=== INPUT DATA ===

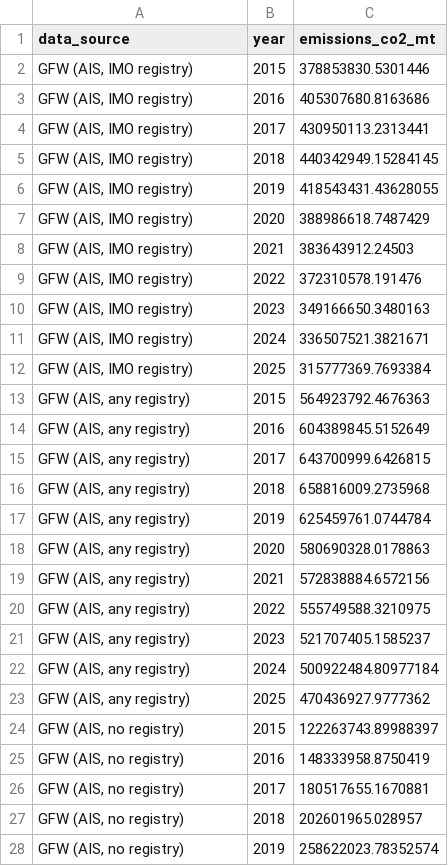
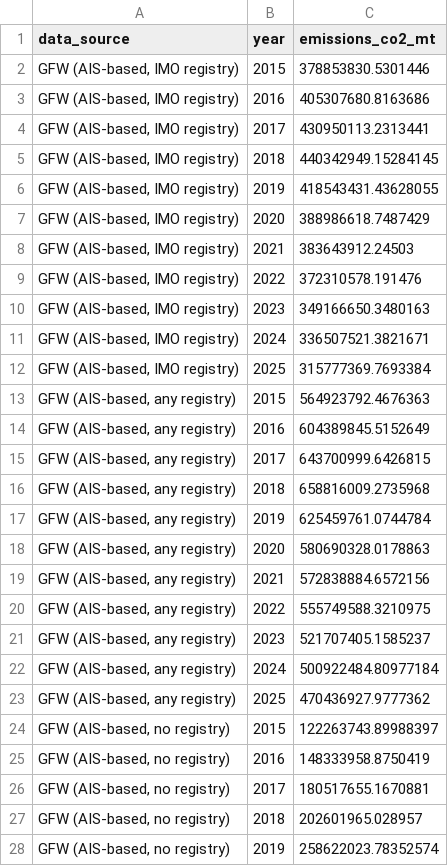
Before and after one commit to emlab-ucsb/paper-ocean-ghg, a CSV file: data/gfw/gfw_registry_emissions.csv, drawn as a sheet; only a part is shown; the diff covers the shown part only.

Commit message:
Standardize terminology: rename AIS/S1 data sources to AIS-based/S1-unmatched throughout

```diff
--- a/data/gfw/gfw_registry_emissions.csv
+++ b/data/gfw/gfw_registry_emissions.csv
@@ -1,28 +1,28 @@
 data_source,year,emissions_co2_mt
-"GFW (AIS, IMO registry)",2015,378853830.5301446
-"GFW (AIS, IMO registry)",2016,405307680.8163686
-"GFW (AIS, IMO registry)",2017,430950113.2313441
-"GFW (AIS, IMO registry)",2018,440342949.15284145
-"GFW (AIS, IMO registry)",2019,418543431.43628055
-"GFW (AIS, IMO registry)",2020,388986618.7487429
-"GFW (AIS, IMO registry)",2021,383643912.24503
-"GFW (AIS, IMO registry)",2022,372310578.191476
-"GFW (AIS, IMO registry)",2023,349166650.3480163
-"GFW (AIS, IMO registry)",2024,336507521.3821671
-"GFW (AIS, IMO registry)",2025,315777369.7693384
-"GFW (AIS, any registry)",2015,564923792.4676363
-"GFW (AIS, any registry)",2016,604389845.5152649
-"GFW (AIS, any registry)",2017,643700999.6426815
-"GFW (AIS, any registry)",2018,658816009.2735968
-"GFW (AIS, any registry)",2019,625459761.0744784
-"GFW (AIS, any registry)",2020,580690328.0178863
-"GFW (AIS, any registry)",2021,572838884.6572156
-"GFW (AIS, any registry)",2022,555749588.3210975
-"GFW (AIS, any registry)",2023,521707405.1585237
-"GFW (AIS, any registry)",2024,500922484.80977184
-"GFW (AIS, any registry)",2025,470436927.9777362
-"GFW (AIS, no registry)",2015,122263743.89988397
-"GFW (AIS, no registry)",2016,148333958.8750419
-"GFW (AIS, no registry)",2017,180517655.1670881
-"GFW (AIS, no registry)",2018,202601965.028957
-"GFW (AIS, no registry)",2019,258622023.78352574
+"GFW (AIS-based, IMO registry)",2015,378853830.5301446
+"GFW (AIS-based, IMO registry)",2016,405307680.8163686
+"GFW (AIS-based, IMO registry)",2017,430950113.2313441
+"GFW (AIS-based, IMO registry)",2018,440342949.15284145
+"GFW (AIS-based, IMO registry)",2019,418543431.43628055
+"GFW (AIS-based, IMO registry)",2020,388986618.7487429
+"GFW (AIS-based, IMO registry)",2021,383643912.24503
+"GFW (AIS-based, IMO registry)",2022,372310578.191476
+"GFW (AIS-based, IMO registry)",2023,349166650.3480163
+"GFW (AIS-based, IMO registry)",2024,336507521.3821671
+"GFW (AIS-based, IMO registry)",2025,315777369.7693384
+"GFW (AIS-based, any registry)",2015,564923792.4676363
+"GFW (AIS-based, any registry)",2016,604389845.5152649
+"GFW (AIS-based, any registry)",2017,643700999.6426815
+"GFW (AIS-based, any registry)",2018,658816009.2735968
+"GFW (AIS-based, any registry)",2019,625459761.0744784
+"GFW (AIS-based, any registry)",2020,580690328.0178863
+"GFW (AIS-based, any registry)",2021,572838884.6572156
+"GFW (AIS-based, any registry)",2022,555749588.3210975
+"GFW (AIS-based, any registry)",2023,521707405.1585237
+"GFW (AIS-based, any registry)",2024,500922484.80977184
+"GFW (AIS-based, any registry)",2025,470436927.9777362
+"GFW (AIS-based, no registry)",2015,122263743.89988397
+"GFW (AIS-based, no registry)",2016,148333958.8750419
+"GFW (AIS-based, no registry)",2017,180517655.1670881
+"GFW (AIS-based, no registry)",2018,202601965.028957
+"GFW (AIS-based, no registry)",2019,258622023.78352574
```
Also changed, not shown: 17 edited cells elsewhere in this file, data/gfw/gfw_edgar_marine_emissions.csv, data/inventories/all_inventory_data.csv, 35 other files.
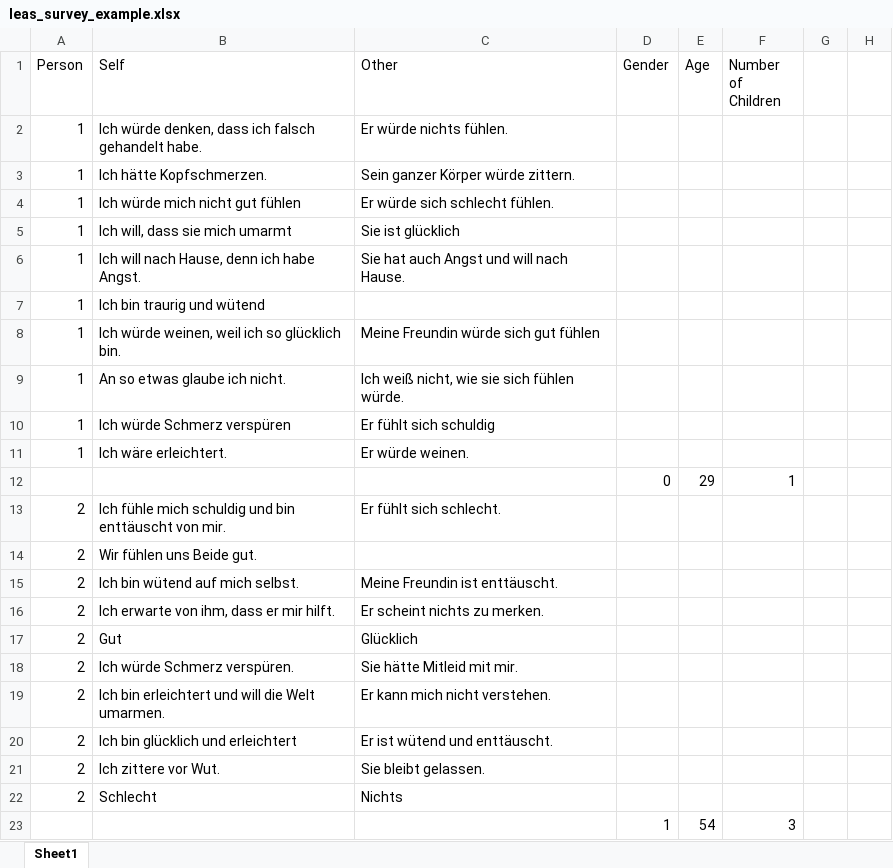
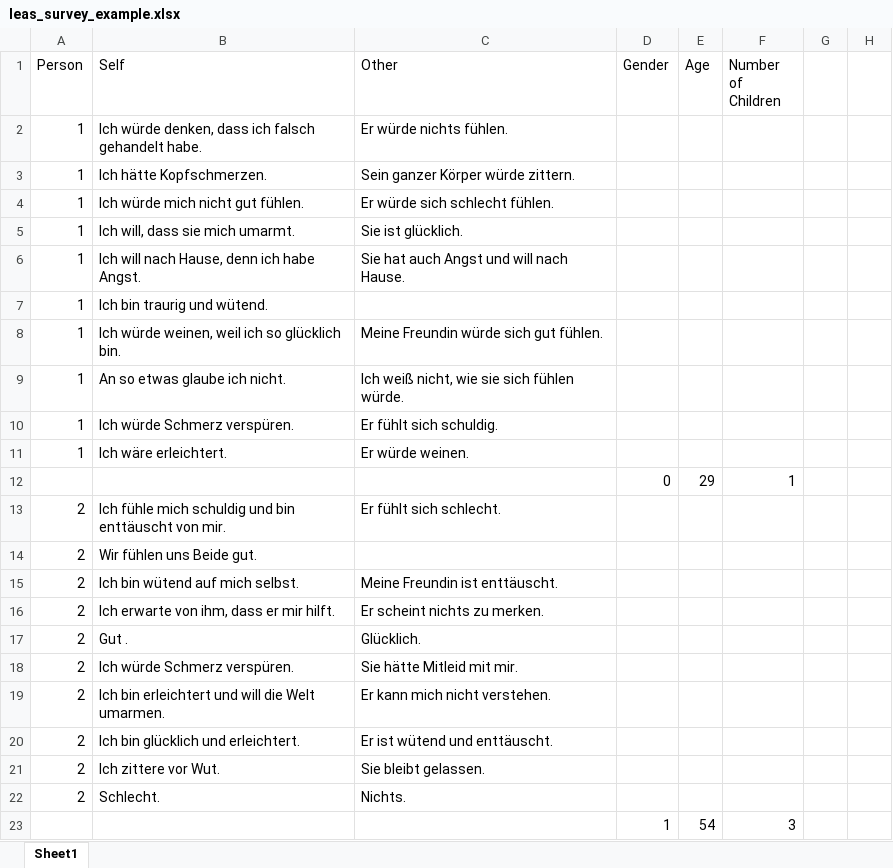
Before and after one commit to jacotay7/veta, an Excel workbook: examples/leas_survey_example.xlsx, sheet Sheet1, drawn as a sheet; only a part is shown; values as stored, in another font and other column widths than the file's, no borders; the diff names each change by its address in the sheet, - before the commit and + after, or states it on an @@ line.

```diff
--- a/examples/leas_survey_example.xlsx (sheet Sheet1)
+++ b/examples/leas_survey_example.xlsx (sheet Sheet1)
-B4 (Self): Ich würde mich nicht gut fühlen
+B4 (Self): Ich würde mich nicht gut fühlen.
-B5 (Self): Ich will, dass sie mich umarmt
+B5 (Self): Ich will, dass sie mich umarmt.
-C5 (Other): Sie ist glücklich
+C5 (Other): Sie ist glücklich.
-B7 (Self): Ich bin traurig und wütend
+B7 (Self): Ich bin traurig und wütend.
-C8 (Other): Meine Freundin würde sich gut fühlen
+C8 (Other): Meine Freundin würde sich gut fühlen.
-B10 (Self): Ich würde Schmerz verspüren
+B10 (Self): Ich würde Schmerz verspüren.
-C10 (Other): Er fühlt sich schuldig
+C10 (Other): Er fühlt sich schuldig.
-B17 (Self): Gut
+B17 (Self): Gut .
-C17 (Other): Glücklich
+C17 (Other): Glücklich.
-B20 (Self): Ich bin glücklich und erleichtert
+B20 (Self): Ich bin glücklich und erleichtert.
-B22 (Self): Schlecht
+B22 (Self): Schlecht.
-C22 (Other): Nichts
+C22 (Other): Nichts.
```
Also changed, not shown: 3 other files.
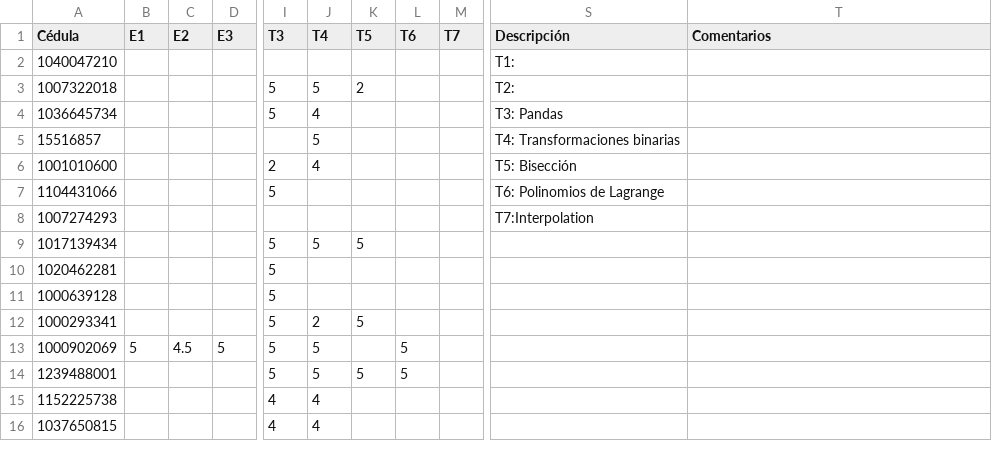
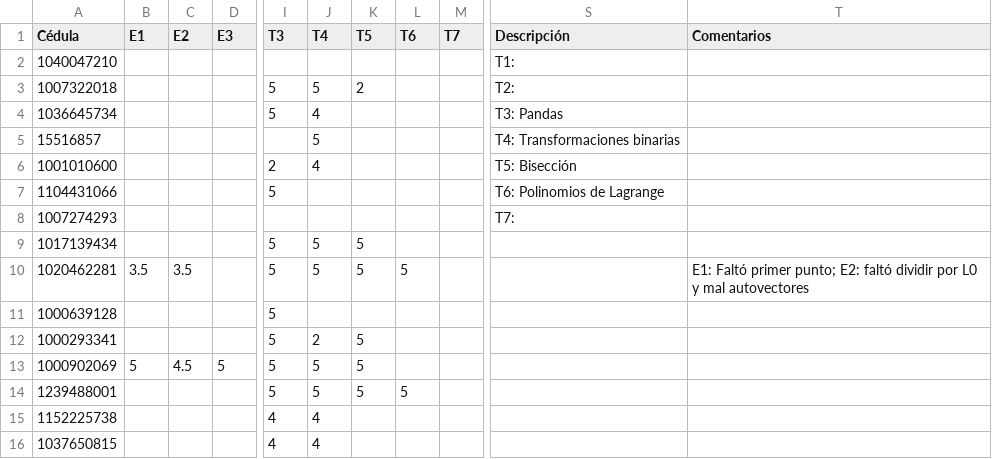
Before and after one commit to ComputationalMethods/Evaluacion_2020-2, a CSV file: Calificaciones.csv, drawn as a sheet; only a part is shown, gaps mark what is left out; the diff names each change by its address in the sheet, - before the commit and + after, or states it on an @@ line.

Commit message:
Update Calificaciones.csv

```diff
--- a/Calificaciones.csv
+++ b/Calificaciones.csv
-S8 (Descripción): T7:Interpolation
+S8 (Descripción): T7:
-B10 (E1): (empty)
+B10 (E1): 3.5
-C10 (E2): (empty)
+C10 (E2): 3.5
-J10 (T4): (empty)
+J10 (T4): 5
-K10 (T5): (empty)
+K10 (T5): 5
-L10 (T6): (empty)
+L10 (T6): 5
-T10 (Comentarios): (empty)
+T10 (Comentarios): E1: Faltó primer punto; E2: faltó dividir por L0 y mal autovectores
-K13 (T5): (empty)
+K13 (T5): 5
-L13 (T6): 5
+L13 (T6): (empty)
```
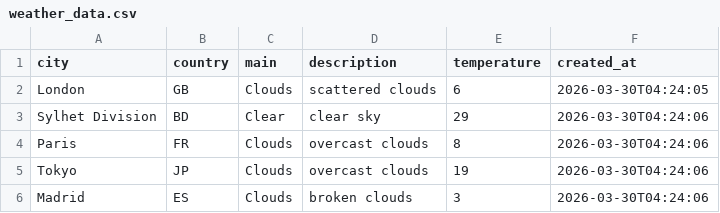
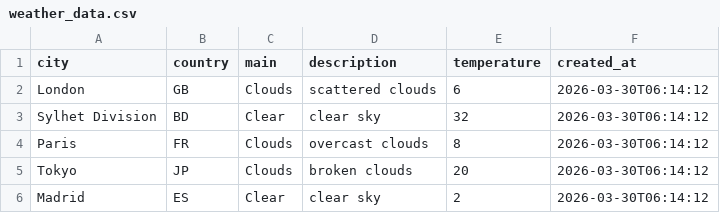
Before and after one commit to amzzz930/weather-api-integration, a CSV file: weather_data.csv, drawn as a sheet.

```diff
--- a/weather_data.csv
+++ b/weather_data.csv
@@ -1,6 +1,6 @@
 city,country,main,description,temperature,created_at
-London,GB,Clouds,scattered clouds,6,2026-03-30T04:24:05
-Sylhet Division,BD,Clear,clear sky,29,2026-03-30T04:24:06
-Paris,FR,Clouds,overcast clouds,8,2026-03-30T04:24:06
-Tokyo,JP,Clouds,overcast clouds,19,2026-03-30T04:24:06
-Madrid,ES,Clouds,broken clouds,3,2026-03-30T04:24:06
+London,GB,Clouds,scattered clouds,6,2026-03-30T06:14:12
+Sylhet Division,BD,Clear,clear sky,32,2026-03-30T06:14:12
+Paris,FR,Clouds,overcast clouds,8,2026-03-30T06:14:12
+Tokyo,JP,Clouds,broken clouds,20,2026-03-30T06:14:12
+Madrid,ES,Clear,clear sky,2,2026-03-30T06:14:12
```
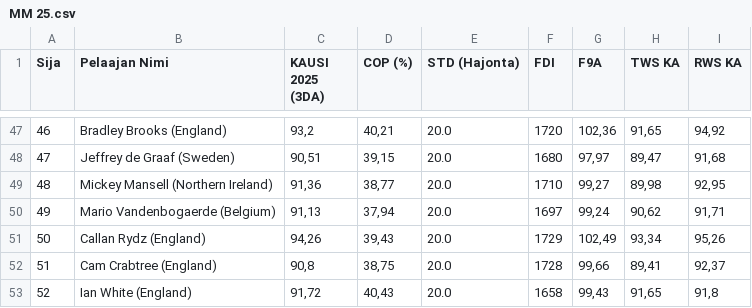
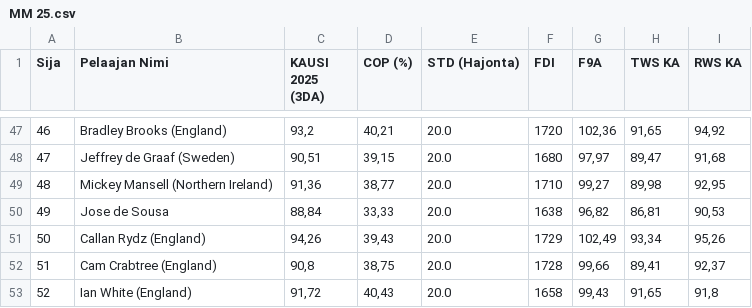
Before and after one commit to Tare942/DARTS, a CSV file: MM 25.csv, drawn as a sheet; only a part is shown, gaps mark what is left out.

Commit message:
Add files via upload

```diff
--- a/MM 25.csv
+++ b/MM 25.csv
@@ -49,3 +49,3 @@ Sija,Pelaajan Nimi,KAUSI 2025 (3DA),COP (%),STD (Hajonta),FDI,F9A,TWS KA,RWS KA
 48,Mickey Mansell (Northern Ireland),"91,36","38,77",20.0,1710,"99,27","89,98","92,95"
-49,Mario Vandenbogaerde (Belgium),"91,13","37,94",20.0,1697,"99,24","90,62","91,71"
+49,Jose de Sousa,"88,84","33,33",20.0,1638,"96,82","86,81","90,53"
 50,Callan Rydz (England),"94,26","39,43",20.0,1729,"102,49","93,34","95,26"
```
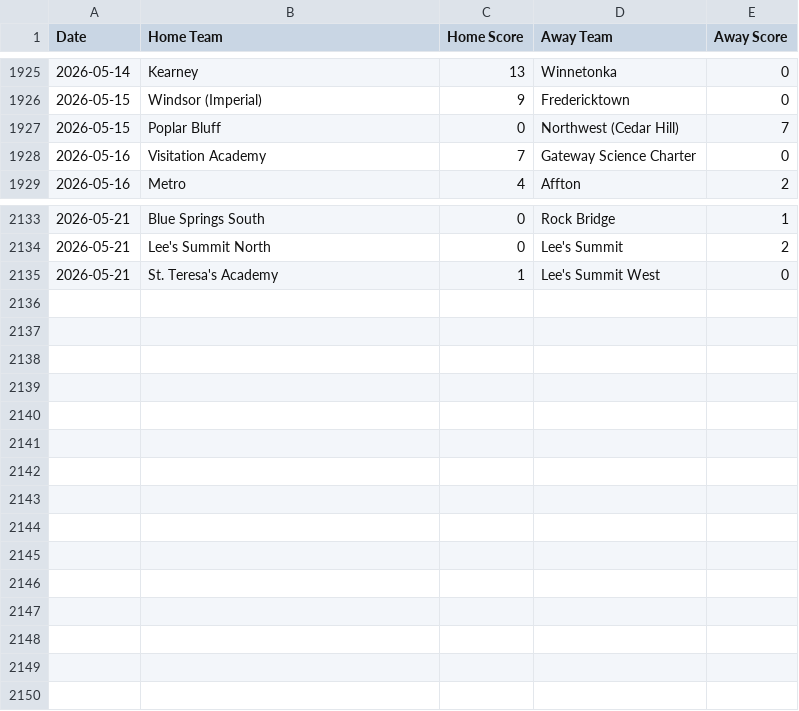
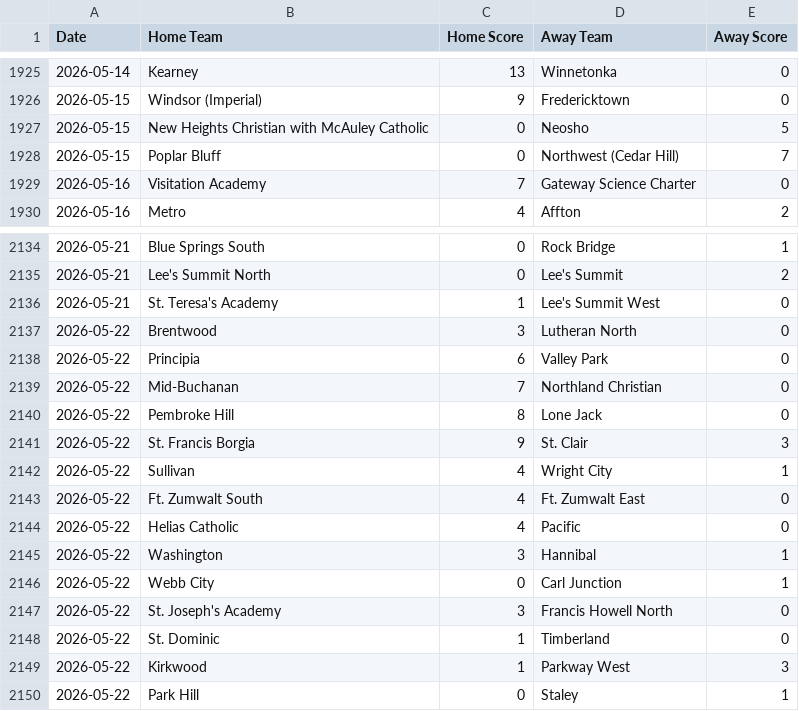
Before and after one commit to AllMOSports/Girls-Soccer-Ratings, a CSV file: scoreboard.csv, drawn as a sheet; only a part is shown, gaps mark what is left out.

```diff
--- a/scoreboard.csv
+++ b/scoreboard.csv
@@ -1926,2 +1926,3 @@ Date,Home Team,Home Score,Away Team,Away Score
 2026-05-15,Windsor (Imperial),9,Fredericktown,0
+2026-05-15,New Heights Christian with McAuley Catholic,0,Neosho,5
 2026-05-15,Poplar Bluff,0,Northwest (Cedar Hill),7
@@ -2135 +2136,15 @@ Date,Home Team,Home Score,Away Team,Away Score
 2026-05-21,St. Teresa's Academy,1,Lee's Summit West,0
+2026-05-22,Brentwood,3,Lutheran North,0
+2026-05-22,Principia,6,Valley Park,0
+2026-05-22,Mid-Buchanan,7,Northland Christian,0
+2026-05-22,Pembroke Hill,8,Lone Jack,0
+2026-05-22,St. Francis Borgia,9,St. Clair,3
+2026-05-22,Sullivan,4,Wright City,1
+2026-05-22,Ft. Zumwalt South,4,Ft. Zumwalt East,0
+2026-05-22,Helias Catholic,4,Pacific,0
+2026-05-22,Washington,3,Hannibal,1
+2026-05-22,Webb City,0,Carl Junction,1
+2026-05-22,St. Joseph's Academy,3,Francis Howell North,0
+2026-05-22,St. Dominic,1,Timberland,0
+2026-05-22,Kirkwood,1,Parkway West,3
+2026-05-22,Park Hill,0,Staley,1
```
Also changed, not shown: ratings_all.csv, ratings_class1.csv, 8 other files.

===

Number of lines above containing "empty": give it, with no other text.

◆ **ANSWER FOR THIS EXERCISE**
8